Publication Date: 1st April 2014
Pages: 304
Book Source: Harlequin & NetGalley

Synopsis: It takes one to know one

The moment Vivian Walker spies Seth Anderson she knows they're a match made in hedonistic pleasure. And they both agree their one night together is all about fun, not forever.

Now, years later, Seth remains a favorite memory. Surely the sizzling chemistry has faded, though, right? Apparently not. Because he's still sinfully attractive, and she likes the man he is. When he suddenly becomes a full-time dad to his newborn daughter, Vivian falls hard. Yet despite the responsibilities, he's not a good bet for commitment. And she needs to guard her heart before she gets into trouble!

Karen's Thoughts:
Her Kind of Trouble was not the story I was expecting at all ... it was so much more. I've read a few of Sarah Mayberry's titles now and enjoyed them all, but this story is by far my favourite.

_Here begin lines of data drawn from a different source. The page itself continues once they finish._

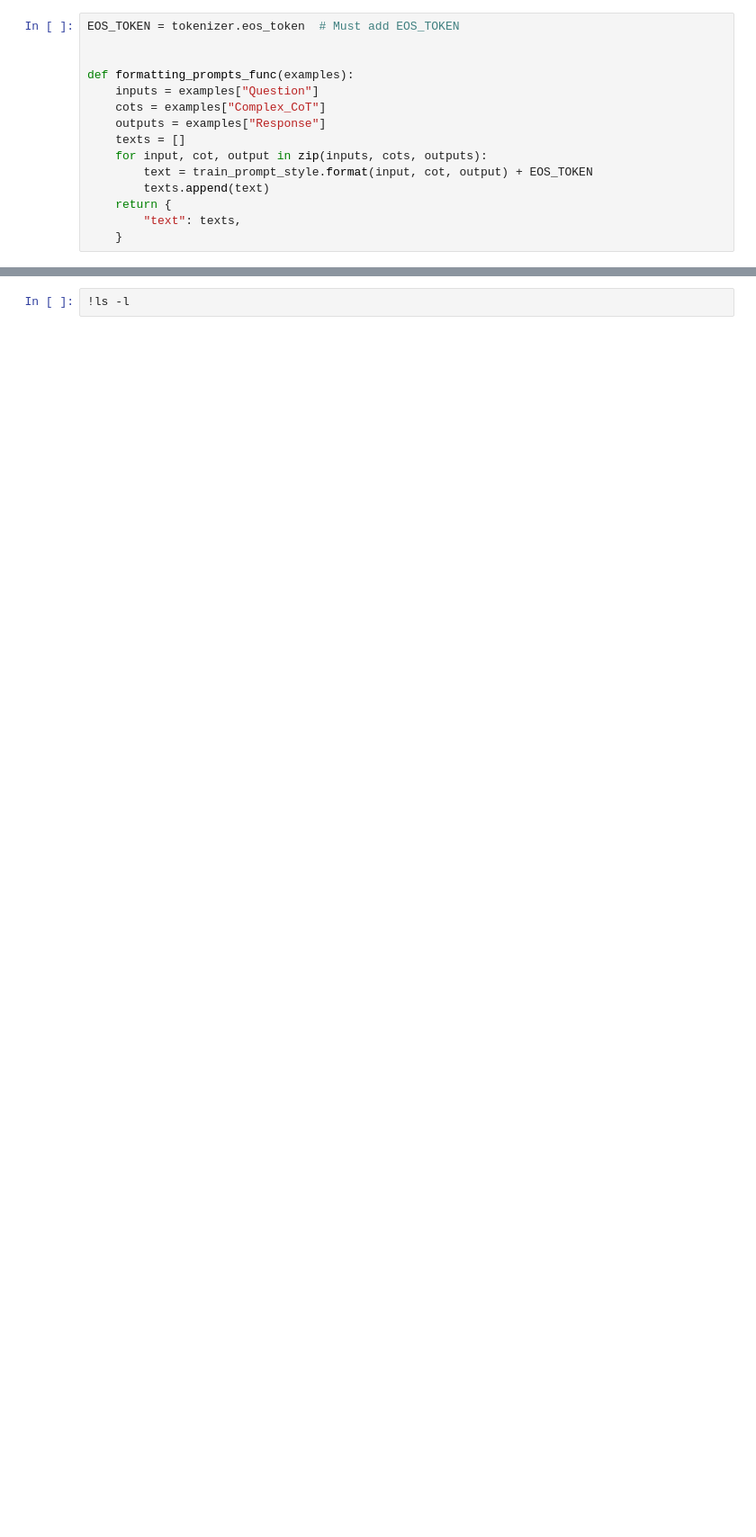
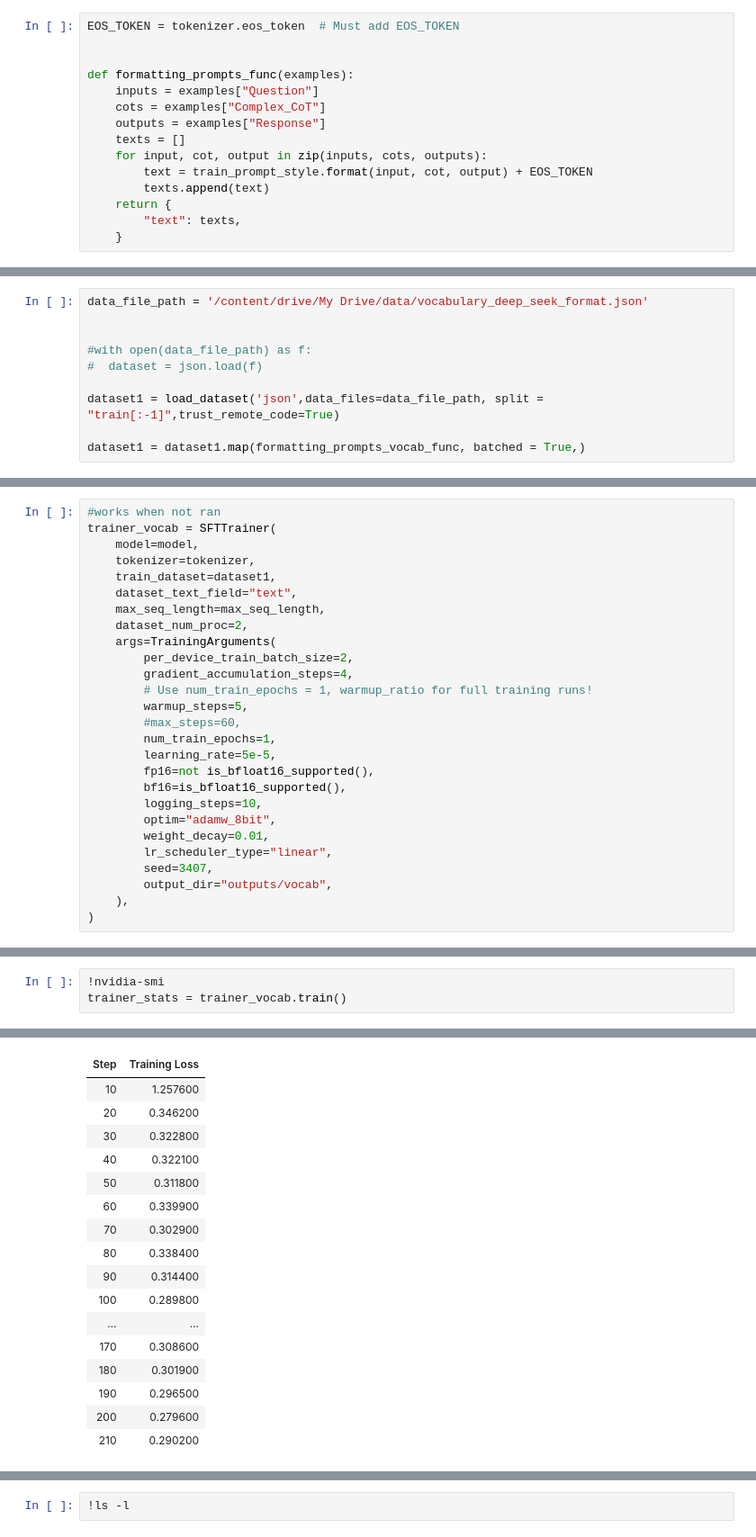
Before and after one commit to kallepalomaki/South-Ostrobotnia-AI, a Jupyter notebook: deep_seek_southob.ipynb, the cells around one changed output, grey strips where cells are left out. Shown at 90% size. Drawn from its saved outputs; the diff is of its cells as text; blank space fills up the shorter version.

Commit message:
added notebook that handles vocabulary

```diff
--- a/deep_seek_southob.ipynb
+++ b/deep_seek_southob.ipynb
@@ -158,0 +178,10 @@ Dataset({
+# %%
+data_file_path = '/content/drive/My Drive/data/vocabulary_deep_seek_format.json'
+
+
+#with open(data_file_path) as f:
+#  dataset = json.load(f)
+
+dataset1 = load_dataset('json',data_files=data_file_path, split = "train[:-1]",trust_remote_code=True)
+
+dataset1 = dataset1.map(formatting_prompts_vocab_func, batched = True,)
@@ -220,5 +267,32 @@ trainer = SFTTrainer(
         output_dir="outputs",
     ),
 )
+# %%
+#works when not ran
+trainer_vocab = SFTTrainer(
+    model=model,
+    tokenizer=tokenizer,
+    train_dataset=dataset1,
+    dataset_text_field="text",
+    max_seq_length=max_seq_length,
+    dataset_num_proc=2,
+    args=TrainingArguments(
+        per_device_train_batch_size=2,
+        gradient_accumulation_steps=4,
+        # Use num_train_epochs = 1, warmup_ratio for full training runs!
+        warmup_steps=5,
+        #max_steps=60,
+        num_train_epochs=1,
+        learning_rate=5e-5,
+        fp16=not is_bfloat16_supported(),
+        bf16=is_bfloat16_supported(),
+        logging_steps=10,
+        optim="adamw_8bit",
+        weight_decay=0.01,
+        lr_scheduler_type="linear",
+        seed=3407,
+        output_dir="outputs/vocab",
+    ),
+)
 # %%
 !nvidia-smi
@@ -258,0 +338,4 @@ Unsloth: Will smartly offload gradients to save VRAM!
+# %%
+!nvidia-smi
+trainer_stats = trainer_vocab.train()
+# %% [output]
@@ -259,3 +365,20 @@ Unsloth: Will smartly offload gradients to save VRAM!
+| Step | Training Loss |
+| 10 | 1.257600 |
+| 20 | 0.346200 |
+| 30 | 0.322800 |
+| 40 | 0.322100 |
+| 50 | 0.311800 |
+| 60 | 0.339900 |
+| 70 | 0.302900 |
+| 80 | 0.338400 |
+| 90 | 0.314400 |
+| 100 | 0.289800 |
+| ... | ... |
+| 170 | 0.308600 |
+| 180 | 0.301900 |
+| 190 | 0.296500 |
+| 200 | 0.279600 |
+| 210 | 0.290200 |
 # %%
 question = "Hevoskauppias ajoi uudella hevosellaan meidän talon ohi. Katsoin häntä aitan ovelta."
 
```
Also changed, not shown: parts of 25 cells of this notebook, 1 other file.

Seth and Viv share a hot tumble in the back of a limo the night their siblings get married. They are both in their 20’s and still exploring what path their lives will take. Viv then spends time working in the US and their path’s cross occasionally over that time at family gatherings. Now Viv is back living in Australia and her path crosses once again with Seth. 

This passage is discussing a particular ‘momento’ that Seth has kept.

“You did not.”  She stared at Seth, flabbergasted.
“I did.”
“You kept these for ten years?”
“I did.”
“No way.”

I loved that this book is set in Australia but it bothered me that reference is made to ‘diapers’ since it's very much an American term. I find this a little surprising since the author is also Australian. This wasn’t an issue for the story though, it's really just a ‘pet peeve’ of mine.

It would have been nice if there was an Epilogue. As most romance stories seem to have them these days I guess I just expect them. But, all up I loved this one, I found it really refreshing and I certainly wasn't ready to say goodbye to Seth, Viv and Daisy when I came to the last page.

Guest review by Karen

Connect with Sarah Mayberry